-------- STUDY MATERIAL --------

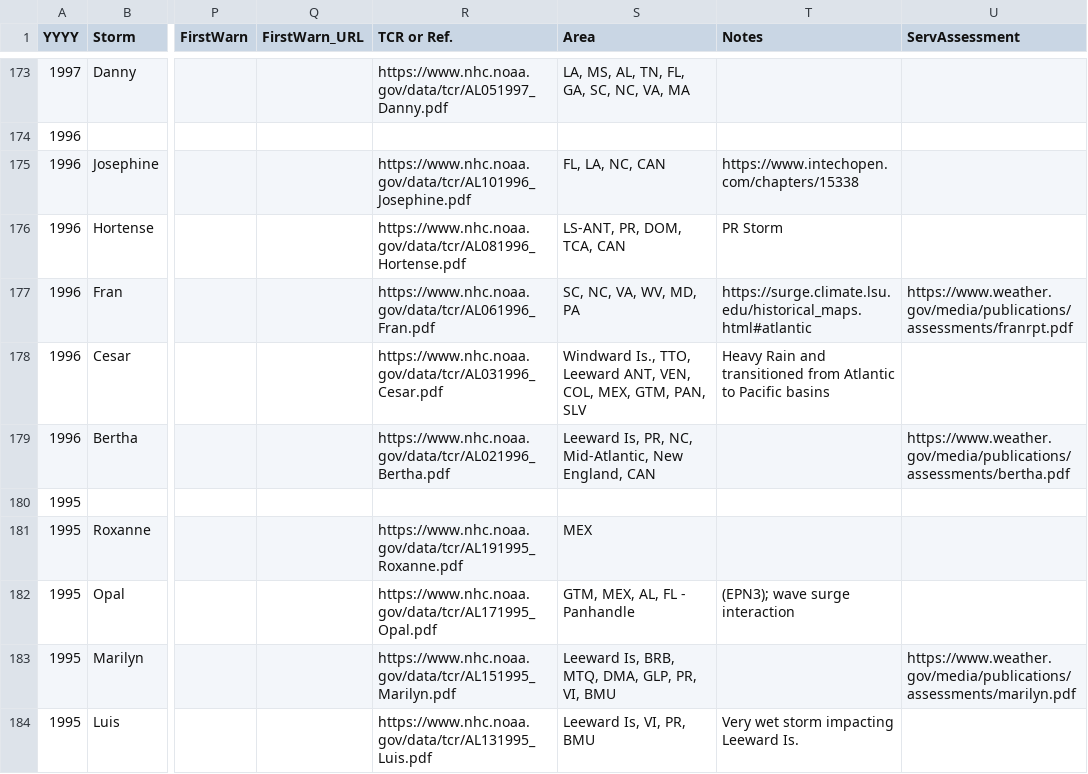
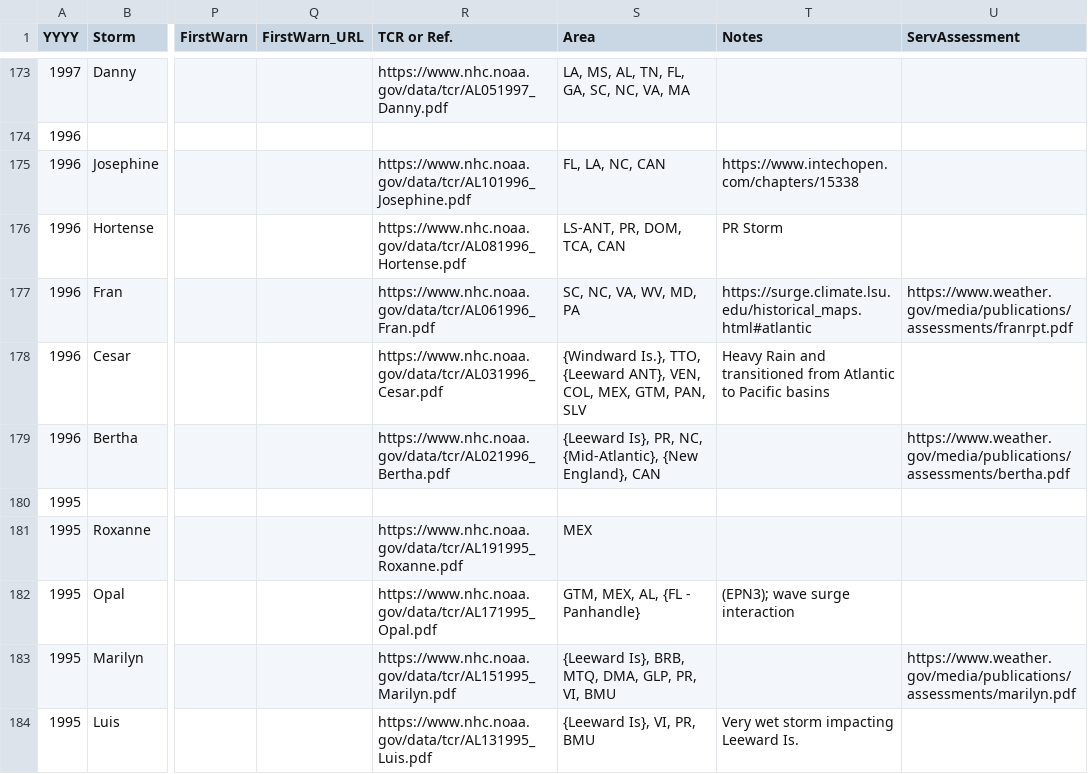
Before and after one commit to ArthurTaylorNWS/atlHist, a CSV file: atlCSV.csv, drawn as a sheet; only a part is shown, gaps mark what is left out; the diff covers the shown part only; the diff names each change by its address in the sheet, - before the commit and + after, or states it on an @@ line.

```diff
--- a/atlCSV.csv
+++ b/atlCSV.csv
-S178 (Area): Windward Is., TTO, Leeward ANT, VEN, COL,…
+S178 (Area): {Windward Is.}, TTO, {Leeward ANT}, VEN, COL,…
-S179 (Area): Leeward Is, PR, NC, Mid-Atlantic, New England, CAN
+S179 (Area): {Leeward Is}, PR, NC, {Mid-Atlantic}, {New England}, CAN
-S182 (Area): GTM, MEX, AL, FL - Panhandle
+S182 (Area): GTM, MEX, AL, {FL - Panhandle}
-S183 (Area): Leeward Is, BRB, MTQ, DMA, GLP, PR, VI, BMU
+S183 (Area): {Leeward Is}, BRB, MTQ, DMA, GLP, PR, VI, BMU
-S184 (Area): Leeward Is, VI, PR, BMU
+S184 (Area): {Leeward Is}, VI, PR, BMU
```
Also changed, not shown: 45 edited cells elsewhere in this file, 1 other file.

--------

> _EXERCISE AIM_:
Using the listing, collect all lines in which the string "atlCSV" is found.

> _COMPLETED EXERCISE_:
Before and after one commit to ArthurTaylorNWS/atlHist, a CSV file: atlCSV.csv, drawn as a sheet; only a part is shown, gaps mark what is left out; the diff covers the shown part only; the diff names each change by its address in the sheet, - before the commit and + after, or states it on an @@ line.
--- a/atlCSV.csv
+++ b/atlCSV.csv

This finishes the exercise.